The EEOC said that M&R Consulting conditionally hired a qualified applicant for a caregiving position in Towson, subject to her passing pre-employment requirements, including a skin test for tuberculosis. The applicant, who had prior caregiving experience, tested positive for tuberculosis on the purified protein derivative skin test.  However, that skin test only shows that someone has been exposed to tuberculosis bacteria and not whether the person has latent tuberculosis or has progressed to active tuberculosis disease.  Prior to this test, the applicant had never tested positive for tuberculosis and had no symptoms of the disease, EEOC charges.

M&R Consulting’s human resources coordinator told the applicant to submit to a chest x-ray for tuberculosis. The applicant emailed M&R Consulting the x-ray, which confirmed that she did not have tuberculosis. According to the suit, M&R Consulting emailed the applicant that, “any positive results are not accepted whether latent or otherwise” and wrongfully rescinded the job offer because it perceived the applicant as disabled.

Such alleged conduct violates the Americans with Disabilities Act (ADA), which prohibits discrimination because an employer believes someone has a disability, even if she does not have such an impairment. The EEOC filed suit (EEOC v. M&R Consulting, LLC, Civil Action No. 1:18-cv-01638-ELH) in U.S. District Court for the District of Maryland, Northern Division, after first attempting to reach a voluntary, pre-litigation settlement through its conciliation process.

EEOC Regional Attorney Debra M. Lawrence said, “The applicant provided an x-ray proving that she did not have active tuberculosis.
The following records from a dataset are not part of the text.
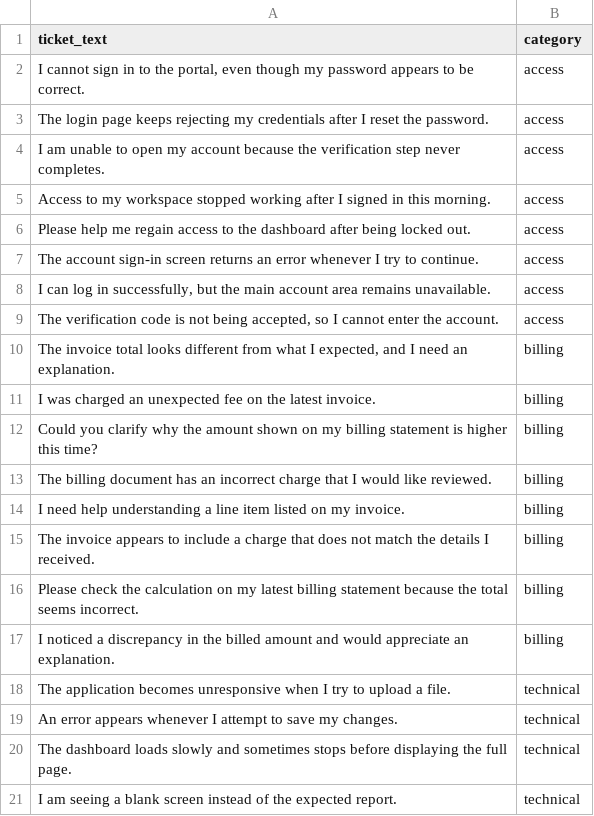
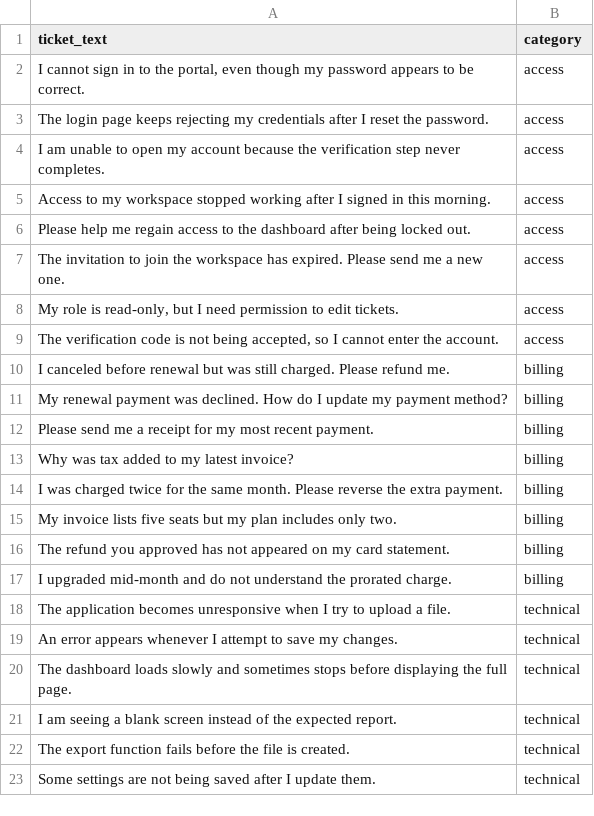
Before and after one commit to enzupiechaczek/smartdesk-ai-ticket-triage, a CSV file: ai/data/tickets.csv, drawn as a sheet; only a part is shown; the shorter side is filled out with more unchanged rows.

Commit message:
Restore README, diversify billing and access rows

```diff
--- a/ai/data/tickets.csv
+++ b/ai/data/tickets.csv
@@ -6,13 +6,13 @@ ticket_text,category
 "Please help me regain access to the dashboard after being locked out.",access
-"The account sign-in screen returns an error whenever I try to continue.",access
-"I can log in successfully, but the main account area remains unavailable.",access
+The invitation to join the workspace has expired. Please send me a new one.,access
+"My role is read-only, but I need permission to edit tickets.",access
 "The verification code is not being accepted, so I cannot enter the account.",access
-"The invoice total looks different from what I expected, and I need an explanation.",billing
-"I was charged an unexpected fee on the latest invoice.",billing
-"Could you clarify why the amount shown on my billing statement is higher this time?",billing
-"The billing document has an incorrect charge that I would like reviewed.",billing
-"I need help understanding a line item listed on my invoice.",billing
-"The invoice appears to include a charge that does not match the details I received.",billing
-"Please check the calculation on my latest billing statement because the total seems incorrect.",billing
-"I noticed a discrepancy in the billed amount and would appreciate an explanation.",billing
+"I canceled before renewal but was still charged. Please refund me.",billing
+"My renewal payment was declined. How do I update my payment method?",billing
+Please send me a receipt for my most recent payment.,billing
+Why was tax added to my latest invoice?,billing
+I was charged twice for the same month. Please reverse the extra payment.,billing
+My invoice lists five seats but my plan includes only two.,billing
+The refund you approved has not appeared on my card statement.,billing
+"I upgraded mid-month and do not understand the prorated charge.",billing
 "The application becomes unresponsive when I try to upload a file.",technical
```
She was well-qualified for the position but M&R Consulting rescinded the job offer even though she was not a health risk. That’s a violation of the ADA and that’s why we filed this lawsuit.”

“Employers should make hiring decisions based on facts and qualifications, not ill-founded fears or biases about an applicant’s medical condition,” added Jamie R. Williamson, district director of EEOC’s Philadelphia District Office.

Eliminating barriers in recruitment and hiring, especially class-based recruitment and hiring practices that discriminate against racial, ethnic and religious groups, older workers, women, and people with disabilities, is one of six national priorities identified by the EEOC’s Strategic Enforcement Plan (SEP). Addressing emerging and developing issues in equal employment law, including issues involving the ADA, is another SEP priority.